What needs to be done: Please copy out all lines of the entries that contain the word "section".

Entries provided:
###

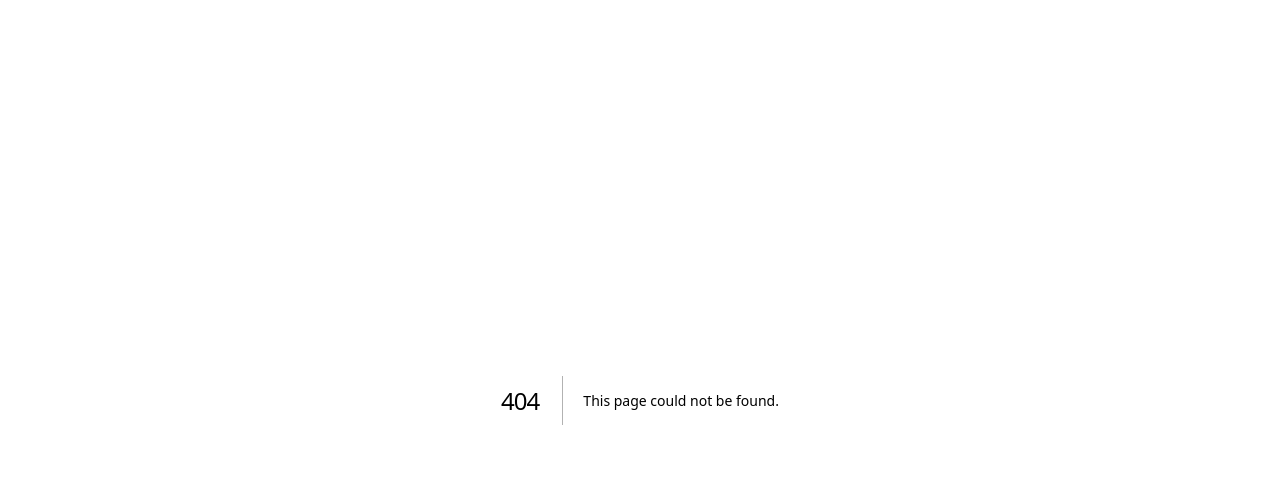
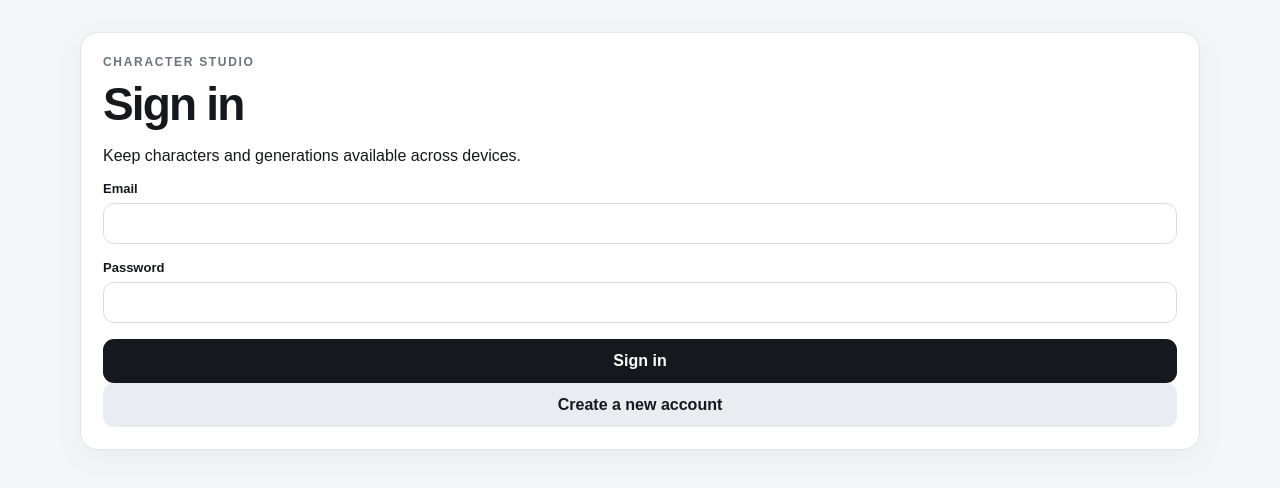
Before and after one commit to freemonkeyyourlife-lab/character-studio, a Next.js app: page /auth in a window 1280 px wide. Before the commit this address had no page. Shown: the top 488 px of the page. Built offline with nearby package versions, Linux system fonts and the light colour scheme.

Commit message:
Add email password auth UI

```diff
--- /dev/null
+++ b/app/auth/page.tsx
@@ -0,0 +1,46 @@
+ "use client";
+
+import { FormEvent, useState } from "react";
+import { createSupabaseBrowserClient } from "@/lib/supabase/client";
+
+export default function AuthPage() {
+  const [mode, setMode] = useState<"sign-in" | "sign-up">("sign-in");
+  const [email, setEmail] = useState("");
+  const [password, setPassword] = useState("");
+  const [message, setMessage] = useState("");
+  const [error, setError] = useState("");
+  const [busy, setBusy] = useState(false);
+
+  const submit = async (event: FormEvent) => {
+    event.preventDefault(); setBusy(true); setError(""); setMessage("");
+    const supabase = createSupabaseBrowserClient();
+    if (!supabase) { setError("Cloud accounts are not configured yet."); setBusy(false); return; }
+    const result = mode === "sign-in"
+      ? await supabase.auth.signInWithPassword({ email, password })
+      : await supabase.auth.signUp({ email, password, options: { emailRedirectTo: window.location.origin + "/auth/confirm" } });
+    if (result.error) setError(result.error.message);
+    else if (mode === "sign-up") setMessage("Account created. Check your email if confirmation is enabled.");
+    else window.location.href = "/";
+    setBusy(false);
+  };
+
+  return (
+    <main className="shell">
+      <section className="card authCard">
+        <div className="eyebrow">CHARACTER STUDIO</div>
+        <h1>{mode === "sign-in" ? "Sign in" : "Create account"}</h1>
+        <p>Keep characters and generations available across devices.</p>
+        <form onSubmit={submit}>
+          <label>Email<input type="email" value={email} onChange={(e) => setEmail(e.target.value)} required /></label>
+          <label>Password<input type="password" value={password} onChange={(e) => setPassword(e.target.value)} minLength={6} required /></label>
+          <button className="primary" disabled={busy}>{busy ? "Working…" : mode === "sign-in" ? "Sign in" : "Create account"}</button>
+        </form>
+        {error && <div className="error">{error}</div>}
+        {message && <div className="saved">{message}</div>}
+        <button className="secondary authSwitch" onClick={() => setMode(mode === "sign-in" ? "sign-up" : "sign-in")}>
+          {mode === "sign-in" ? "Create a new account" : "I already have an account"}
+        </button>
+      </section>
+    </main>
+  );
+}
```
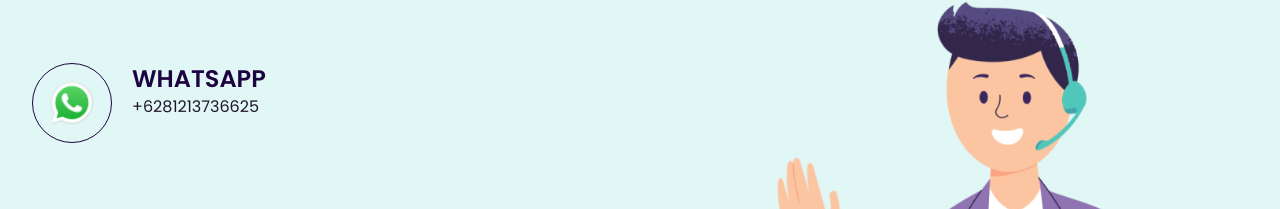
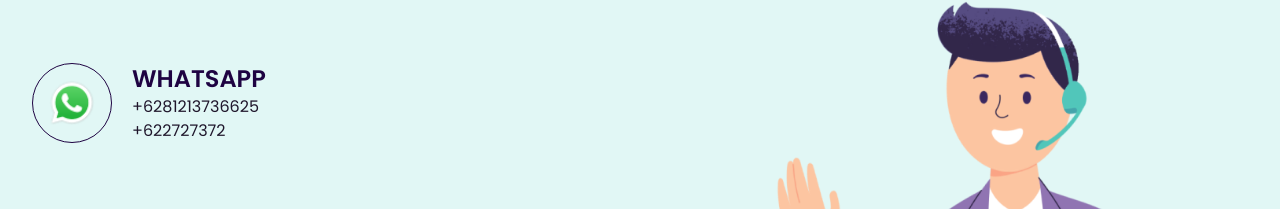
Before and after one commit to gungdikaebs/of-the-global-adventure, a Vue app: page /contact-us in a window 1280 px wide. Shown: the part 217-426 px from the top of the page. Built offline with nearby package versions, Linux system fonts and the light colour scheme; a web font is replaced by a local one.

Commit message:
change primary and secondary number

```diff
--- a/src/components/ContactUs.vue
+++ b/src/components/ContactUs.vue
@@ -23,7 +23,13 @@
           </div>
           <div class="mx-5">
             <h3 class="text-[#1E0342] font-semibold text-xl lg:text-2xl">WHATSAPP</h3>
-            <a :href="contact" class="text-[#1f162b] font-normal">{{ whatsapp.numberShow }}</a>
+            <a :href="contact" class="text-[#1f162b] font-normal">+{{ whatsapp.numberPrimary }}</a>
+            <br />
+            <a
+              :href="`https://wa.me/` + whatsapp.numberSecondary"
+              class="text-[#1f162b] font-normal"
+              >+{{ whatsapp.numberSecondary }}</a
+            >
           </div>
         </div>
         <div class="flex py-10">
--- a/src/config/contact.js
+++ b/src/config/contact.js
@@ -1,12 +1,12 @@
 // 6282266619405
 const whatsapp = {
-  numberShow: '+6281213736625',
-  number: '6281213736625'
+  numberPrimary: '6281213736625',
+  numberSecondary: '622727372'
 }
 const email = {
   name: 'offtheglobaladventure@gmail.com'
 }
-const contact = 'https://wa.me/' + whatsapp.number
+const contact = 'https://wa.me/' + whatsapp.numberPrimary
 
 function contactTemplate(place, placeType, link) {
   place = place.replace(/ /g, '%20')
```
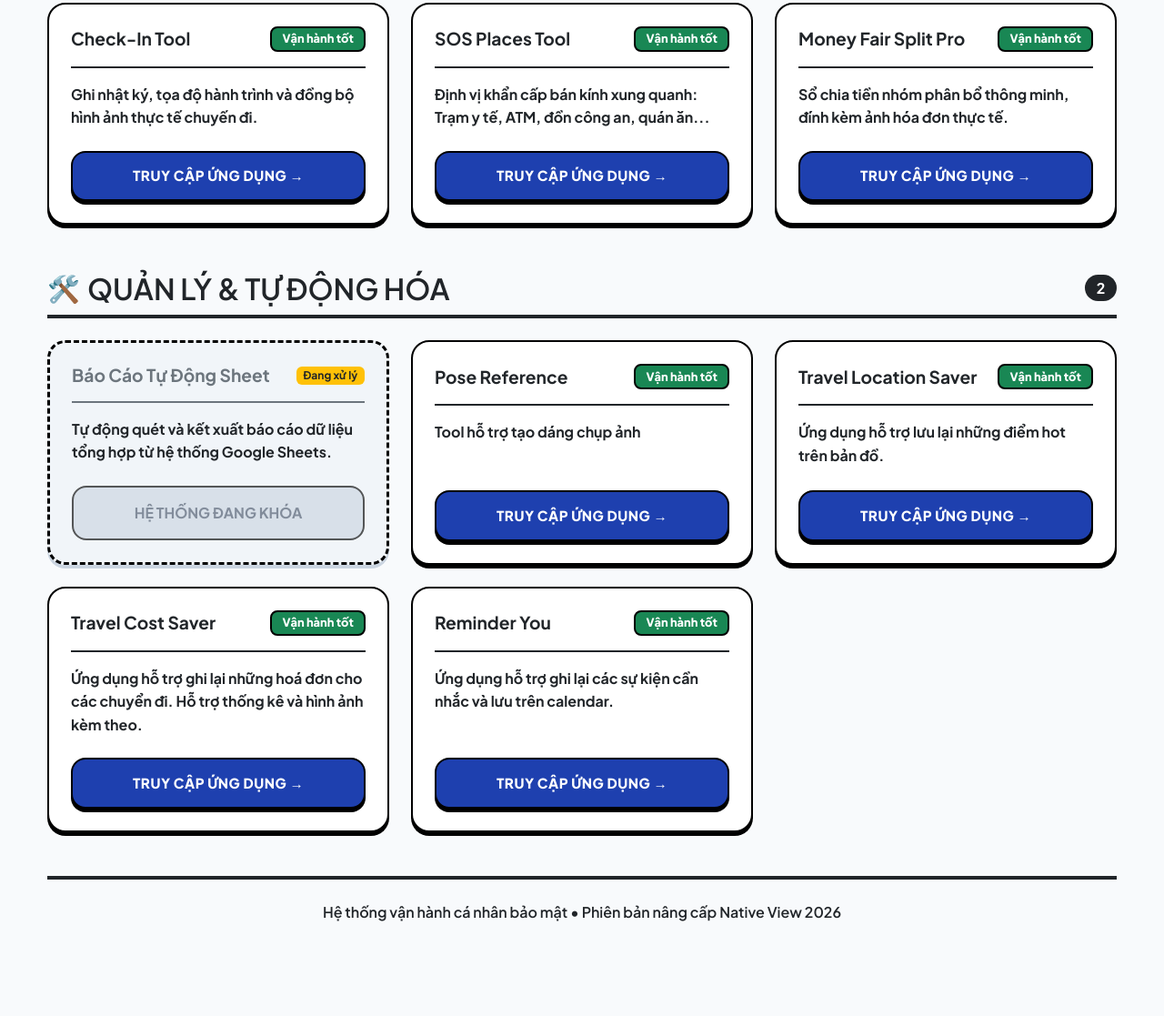
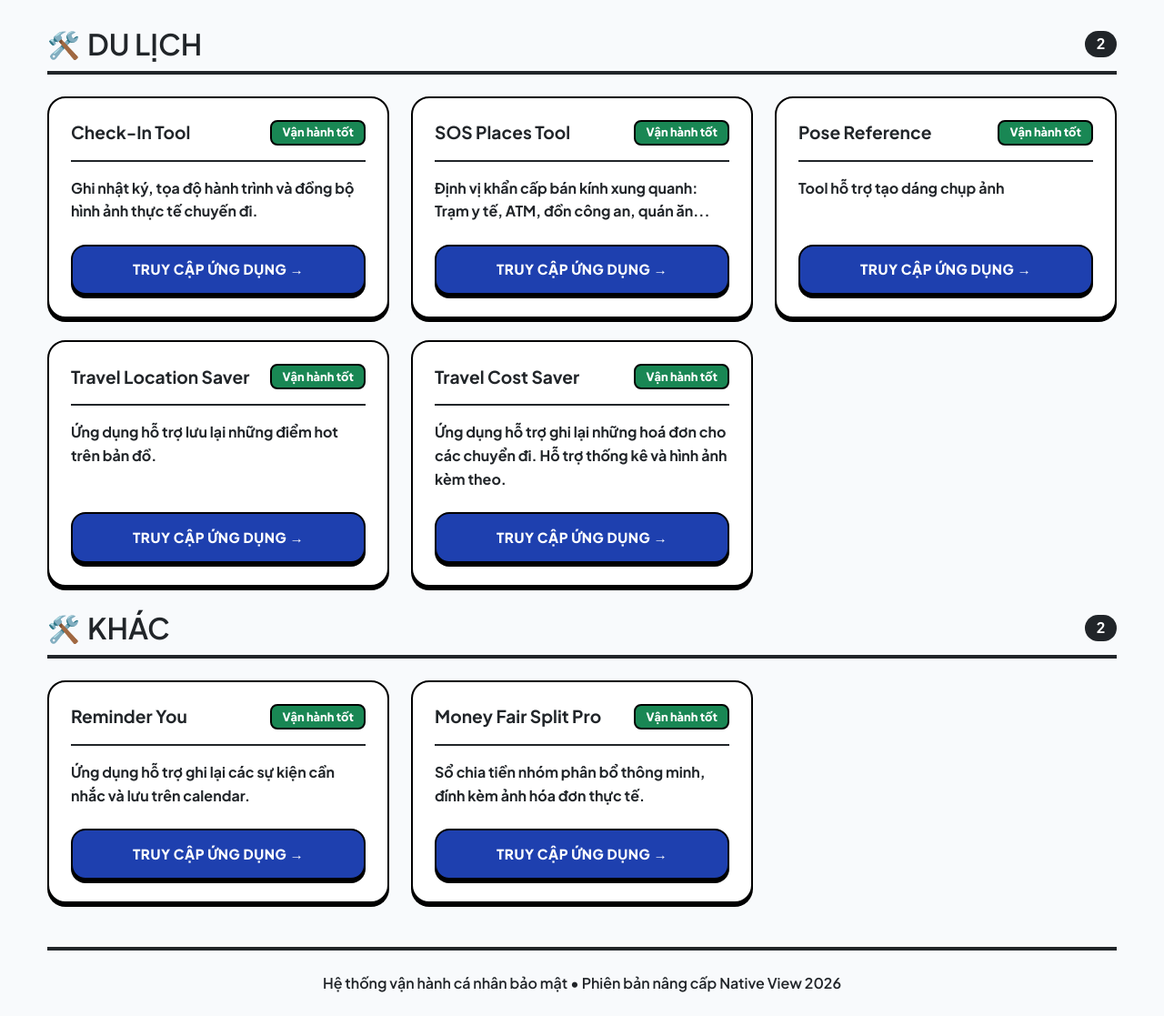
Before and after one commit to internet47/internet47.github.io, a plain HTML site: page index.html in a window 1280 px wide. Shown: the part 527-1644 px from the top of the page at 91% size. Before the commit the page ends 1566 px from the top, so only its background shows below. Drawn offline with nearby package versions, Linux system fonts and the light colour scheme.

Commit message:
Optimize sp

```diff
--- a/index.html
+++ b/index.html
@@ -181,7 +181,7 @@
       <section class="category-section mb-5">
         <div class="d-flex align-items-center flex-wrap gap-2 pb-2 mb-4 border-bottom border-4 border-dark">
           <span style="font-size: 1.8rem;">🌤️</span>
-          <h2 class="fw-extrabold mb-0 text-dark text-uppercase">Khí Tượng & Du Lịch</h2>
+          <h2 class="fw-extrabold mb-0 text-dark text-uppercase">Khí Tượng</h2>
           <span class="badge bg-dark text-white rounded-pill app-count ms-auto" style="font-size: 1rem; padding: 0.4rem 0.8rem; border: none !important;">6</span>
         </div>
 
@@ -237,6 +237,16 @@
               </a>
             </div>
           </div>
+      </section>
+
+      <section class="category-section mb-4">
+        <div class="d-flex align-items-center flex-wrap gap-2 pb-2 mb-4 border-bottom border-4 border-dark">
+          <span style="font-size: 1.8rem;">🛠️</span>
+          <h2 class="fw-extrabold mb-0 text-dark text-uppercase"> Du Lịch</h2>
+          <span class="badge bg-dark text-white rounded-pill app-count ms-auto" style="font-size: 1rem; padding: 0.4rem 0.8rem; border: none !important;">2</span>
+        </div>
+
+        <div class="row row-cols-1 row-cols-lg-3 g-3 g-lg-4">
 
           <div class="col app-card-wrapper">
             <div class="card native-card">
@@ -269,52 +279,6 @@
               <a href="https://script.google.com/macros/s/AKfycbw8TEQqqOuBuBb9kSbmU2sYvvfpCaQpPQVcIx4NmDrzG3wnzCIODcIpcNw_jFV0xyYA/exec" class="btn-native-action mt-auto">
                 Truy Cập Ứng Dụng →
               </a>
-            </div>
-          </div>
-
-          <div class="col app-card-wrapper">
-            <div class="card native-card">
-              <div class="mb-4">
-                <div class="d-flex justify-content-between border-bottom border-2 border-dark pb-3 mb-3 card-header-mobile">
-                  <h3 class="fw-bold mb-0 text-dark">Money Fair Split Pro</h3>
-                  <span class="badge badge-status bg-success text-white">Vận hành tốt</span>
-                </div>
-                <p class="mb-0 fw-bold text-dark">
-                  Sổ chia tiền nhóm phân bổ thông minh, đính kèm ảnh hóa đơn thực tế.
-                </p>
-              </div>
-              <a href="https://script.google.com/macros/s/AKfycbxf0yqNr_auY0JkgZJ8mpnkoN-Xsj43AqT-7bKW0hp3lIH7cbpZLlWTwdoQSB7ptYiPVA/exec" class="btn-native-action mt-auto">
-                Truy Cập Ứng Dụng →
-              </a>
-            </div>
-          </div>
-
-        </div>
-      </section>
-
-      <section class="category-section mb-4">
-        <div class="d-flex align-items-center flex-wrap gap-2 pb-2 mb-4 border-bottom border-4 border-dark">
-          <span style="font-size: 1.8rem;">🛠️</span>
-          <h2 class="fw-extrabold mb-0 text-dark text-uppercase">Quản Lý & Tự Động Hóa</h2>
-          <span class="badge bg-dark text-white rounded-pill app-count ms-auto" style="font-size: 1rem; padding: 0.4rem 0.8rem; border: none !important;">2</span>
-        </div>
-
-        <div class="row row-cols-1 row-cols-lg-3 g-3 g-lg-4">
-
-          <div class="col app-card-wrapper">
-            <div class="card native-card" style="background-color: #f1f5f9 !important; border: 3px dashed #000000 !important; box-shadow: 0 4px 0 #cbd5e1 !important;">
-              <div class="mb-4">
-                <div class="d-flex justify-content-between border-bottom border-2 border-secondary pb-3 mb-3 card-header-mobile">
-                  <h3 class="fw-bold mb-0 text-secondary">Báo Cáo Tự Động Sheet</h3>
-                  <span class="badge bg-warning text-dark fw-bold border-0">Đang xử lý</span>
-                </div>
-                <p class="text-dark fw-bold mb-0">
-                  Tự động quét và kết xuất báo cáo dữ liệu tổng hợp từ hệ thống Google Sheets.
-                </p>
-              </div>
-              <div class="btn disabled w-100 fw-bold text-uppercase mt-auto" style="border: 2px solid #000000 !important; border-radius: 16px !important; padding: 1rem !important; background-color: #cbd5e1 !important; color: #475569 !important;">
-                Hệ thống đang khóa
-              </div>
             </div>
           </div>
 
@@ -368,7 +332,18 @@
               </a>
             </div>
           </div>
+        </div>
+      </section>
 
+
+      <section class="category-section mb-4">
+        <div class="d-flex align-items-center flex-wrap gap-2 pb-2 mb-4 border-bottom border-4 border-dark">
+          <span style="font-size: 1.8rem;">🛠️</span>
+          <h2 class="fw-extrabold mb-0 text-dark text-uppercase"> Khác</h2>
+          <span class="badge bg-dark text-white rounded-pill app-count ms-auto" style="font-size: 1rem; padding: 0.4rem 0.8rem; border: none !important;">2</span>
+        </div>
+
+        <div class="row row-cols-1 row-cols-lg-3 g-3 g-lg-4">
           <div class="col app-card-wrapper">
             <div class="card native-card">
               <div class="mb-4">
@@ -386,8 +361,27 @@
             </div>
           </div>
 
+           <div class="col app-card-wrapper">
+            <div class="card native-card">
+              <div class="mb-4">
+                <div class="d-flex justify-content-between border-bottom border-2 border-dark pb-3 mb-3 card-header-mobile">
+                  <h3 class="fw-bold mb-0 text-dark">Money Fair Split Pro</h3>
+                  <span class="badge badge-status bg-success text-white">Vận hành tốt</span>
+                </div>
+                <p class="mb-0 fw-bold text-dark">
+                  Sổ chia tiền nhóm phân bổ thông minh, đính kèm ảnh hóa đơn thực tế.
+                </p>
+              </div>
+              <a href="https://script.google.com/macros/s/AKfycbxf0yqNr_auY0JkgZJ8mpnkoN-Xsj43AqT-7bKW0hp3lIH7cbpZLlWTwdoQSB7ptYiPVA/exec" class="btn-native-action mt-auto">
+                Truy Cập Ứng Dụng →
+              </a>
+            </div>
+          </div>
+
+
         </div>
       </section>
+
 
     </main>
 
```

###

Task result:
+      <section className="card authCard">
+      </section>
       <section class="category-section mb-5">
+      </section>
+      <section class="category-section mb-4">
-      </section>
-      <section class="category-section mb-4">
+      </section>
+      <section class="category-section mb-4">
       </section>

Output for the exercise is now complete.